Glossary of Terms
Merlin Cycles Help explain the common used terms within cycling.
Attached to the bike by a single bolt through their centre, caliper brakes use a single mechanism to bring the brake pads together. These are typically the most common form of bike brake.
Cantilever brakes have two separate arms which are brought together by a transverse cable.
A form of hub brake, disc brakes utilise a caliper which squeezes against a discscrewed to the hub, in order to bring the bike to a halt. As discs are able to disperse heat incredibly well, this form of brake has become increasingly popular for racing events.
Otherwise known as a straddle cable, this is the cable that links the two arms of a cantilever brake.
A variation on the cantilever brakes trademarked by popular bike manufacturer Shimano; V-Brakes do away with the transverse cable and instead use a direct-pull system.
Otherwise known as bullmoose bars, these handlebars and stems come as a single unit. The handlebar is connected to the stem at two off-centre points; leaving a triangle shaped gap. These bars proved particularly popular with early models of mountain bikes.
Drop Bars are a form of handlebar where the middle is the highest point. Bikes that are built for long-distance riding tend to have drop handlebars, which allow the rider to adopt a wide range of different grip positions, giving them the opportunity to change positions depending on their terrain and riding conditions.
Flat bars comes as standard on most mountain bikes. They’re a simple straight tube, sometimes slightly angled towards the rider.
Risers are a slight variation on the original flat bars, with the centre of the handlebars rising up out of the stem by a few centimetres.

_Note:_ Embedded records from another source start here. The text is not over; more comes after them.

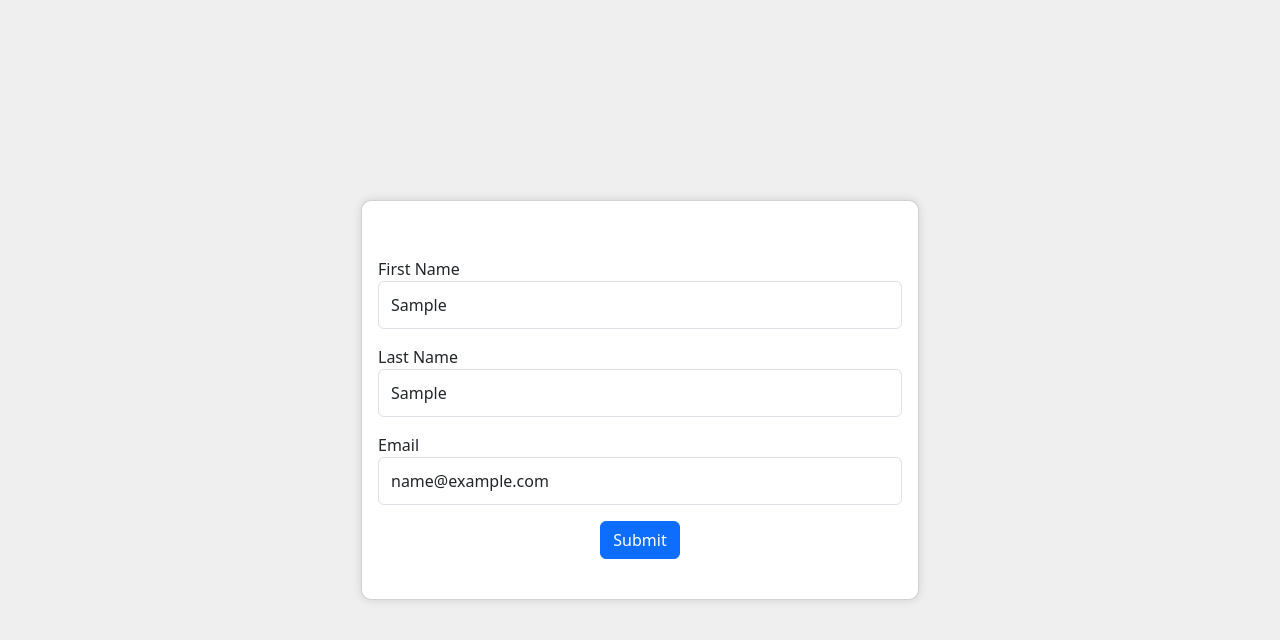
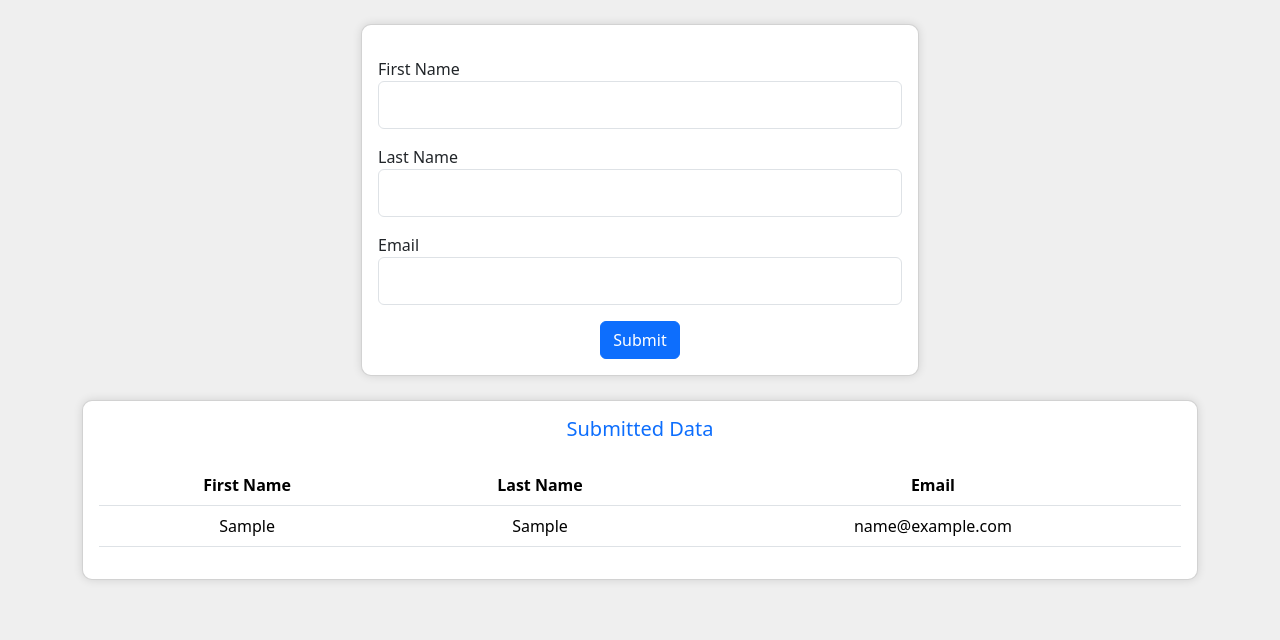
Before and after one commit to Prithivi2126/react_Js, a React (Create React App) app: page /reactform in a window 1280 px wide. Both pictures are taken after typing "Sample", "Sample", "name@example.com" into the empty fields and a click on the button "Submit". Shown: the top 640 px of the page. Built offline with nearby package versions, Linux system fonts and the light colour scheme.

Commit message:
react-hook-form

```diff
--- a/src/react-hook-form/Myform.js
+++ b/src/react-hook-form/Myform.js
@@ -1,35 +1,38 @@
-import React from "react";
+import React, { useState } from "react";
 import { useForm } from "react-hook-form";
 import { yupResolver } from "@hookform/resolvers/yup";
 import * as yup from "yup";
 
+// Validation schema using Yup
+const schema = yup.object().shape({
+  firstName: yup.string().required("First name is required").min(3, "First name should be at least 3 characters"),
+  lastName: yup.string().required("Last name is required").matches(/^[A-Za-z]+$/, "Last name should contain only letters"),
+  email: yup.string().required("Email is required").email("Invalid email address")
+});
+
 const MyForm = () => {
-  const Validation = yup.object().shape({
-    firstName: yup.string().required("First name is required"),
-    lastName: yup.string().required("Last name is required"),
-    email: yup
-      .string()
-      .required("Email is required")
-      .email("Invalid email address"),
-  });
+  const [formData, setFormData] = useState([]);
 
   const {
     register,
     handleSubmit,
     formState: { errors },
+    reset
   } = useForm({
-    resolver: yupResolver(Validation),
+    resolver: yupResolver(schema),
   });
 
   const onSubmit = (data) => {
     console.log(data);
+    setFormData([...formData, data]);
+    reset();
   };
 
   return (
     <div className="container">
-      <div className="d-flex justify-content-center  align-items-center vh-100">
-        <div className="card w-50 ">
-        <div class="card-body my-4">
+      <div className="d-flex justify-content-center align-items-center mt-4">
+        <div className="card w-50">
+          <div className="card-body ">
             <form onSubmit={handleSubmit(onSubmit)}>
               <div className="mt-3 text-start">
                 <label htmlFor="firstName">First Name</label>
@@ -49,7 +52,7 @@ const MyForm = () => {
 
               <div className="mt-3 text-start">
                 <label htmlFor="email">Email</label>
-            <input className="form-control " id="email" {...register("email")} />
+                <input className="form-control" id="email" {...register("email")} />
                 <div>{errors.email && <span>{errors.email.message}</span>}</div>
               </div>
               <div className="mt-3">
@@ -59,6 +62,34 @@ const MyForm = () => {
           </div>
         </div>
       </div>
+
+      {formData.length > 0 && (
+        <div className="d-flex justify-content-center align-items-center mt-4 mb-4">
+          <div className="card w-100">
+            <div className="card-body">
+              <h5 className="card-title text-primary">Submitted Data</h5>
+              <table className="table mt-4">
+                <thead>
+                  <tr>
+                    <th>First Name</th>
+                    <th>Last Name</th>
+                    <th>Email</th>
+                  </tr>
+                </thead>
+                <tbody>
+                  {formData.map((data, index) => (
+                    <tr key={index}>
+                      <td>{data.firstName}</td>
+                      <td>{data.lastName}</td>
+                      <td>{data.email}</td>
+                    </tr>
+                  ))}
+                </tbody>
+              </table>
+            </div>
+          </div>
+        </div>
+      )}
     </div>
   );
 };
```
Lines whose indentation alone changed are shown as unchanged.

Otherwise known as aerobars, these forward facing bars are bolt-on extensions which allow riders to gain an aerodynamic advantage by positioning themselves forward into a lower position.
Although known for helping reduce race times, these handles are also banned by some event holders as they make it difficult for the cyclist to quickly reach the brakes, therefore removing some levels of control and safety.
Clipless pedals use a mechanism much like that seen on ski bindings. By wearing a cleat (a metal or plastic fitting on the bottom of cycling shoes), cyclists are able to step into clipless pedals and lock their feet into place.
Flat pedals are the traditional type of pedal, with a large flat, or slightly rutted area for the cyclist to place their feet on.
Shimano Pedalling Dynamics (SPD) are a variation on the clipless pedal that use a smaller cleat, hidden within the sole of the shoe, to connect the cyclist to the pedal. This smaller cleat allows cyclists to dismount and walk if needs be.
SPD-SL pedals have a wider cleat which gives the cyclist more stability, and therefore allows them to apply more power. Because of this the pedals are particularly popular with road cyclists.
The bottom bracket connects the chainset to the bike, and contains a spindle which allows the chainset to rotate without obstruction.
The levers found on the handlebars which are pulled to activate the brakes.
A stack of gears on the rear wheel of a bike, which can be shifted to make riding easier.
A chainset or ‘crankset’ refers to the collective mechanisms that operate your bike chain. This consists of two cranks, the sprockets, and the bolt that hold the pieces together.
Another term used to describe front sprockets.
The mechanism which allows you to change gears on a bike by moving the chain from one sprocket to another.
The component which is attached to the front wheel of a bicycle. Suspension forks have shock-absorbing suspension built in, whilst rigid forks do not.
The bare skeleton of the bicycle. Different bikes will have different frame types, with the most common being the diamond frame.
A Shimano trademarked rear hub in which the mechanism that allows the wheel to turn independently is built into the hub itself.
A set or series of bicycle parts which originate from a single manufacturer. Usually consists of the brakes, bottom brackets, derailleurs and chainset, chain, cassette and shifters.
The stem connects the handlebars to the steerer tube of the bicycle fork. Stems come in two designs, quill or threadless.
Quill stems are common on older bikes; they fit into the steerer tube, and require a specifically threaded headset depending on the model of the bike.
Threadless stems are the newer style, and are now widely considered the preferable style. Threadless stems clamp around the extended fork steerer tube.
The hub is located in the middle of the wheel. It contains the axle, shell and bearings to which the inside of the spokes connect.
The cylinder which supports your saddle and connects it to the bike frame. Modern seatposts have a clamp mechanism which attaches to the seat and allows for finer adjustments to be made.
Quick Release Skewers
A mechanism that attaches your wheels to your bike and allows them to be quickly removed without any tools.
The ridged wheels or gears that make up the chainset.
The hoop that forms the inner edge of the tyre.
The most commonly used bike tyre, clinchers consist of a tyre and an inner tube. Clincher rims have a supportive lip that threads through the bead and holds the tyre in place.
Foldable tyres are created from Kevlar beads and can be easily folded and stored away.
Tubeless tyres are sealed air-tight to the rim of the wheel and thus do not require inner tubes.
Mainly used for racing these tyres don’t have beads, and are instead sewn together and glued to the rim.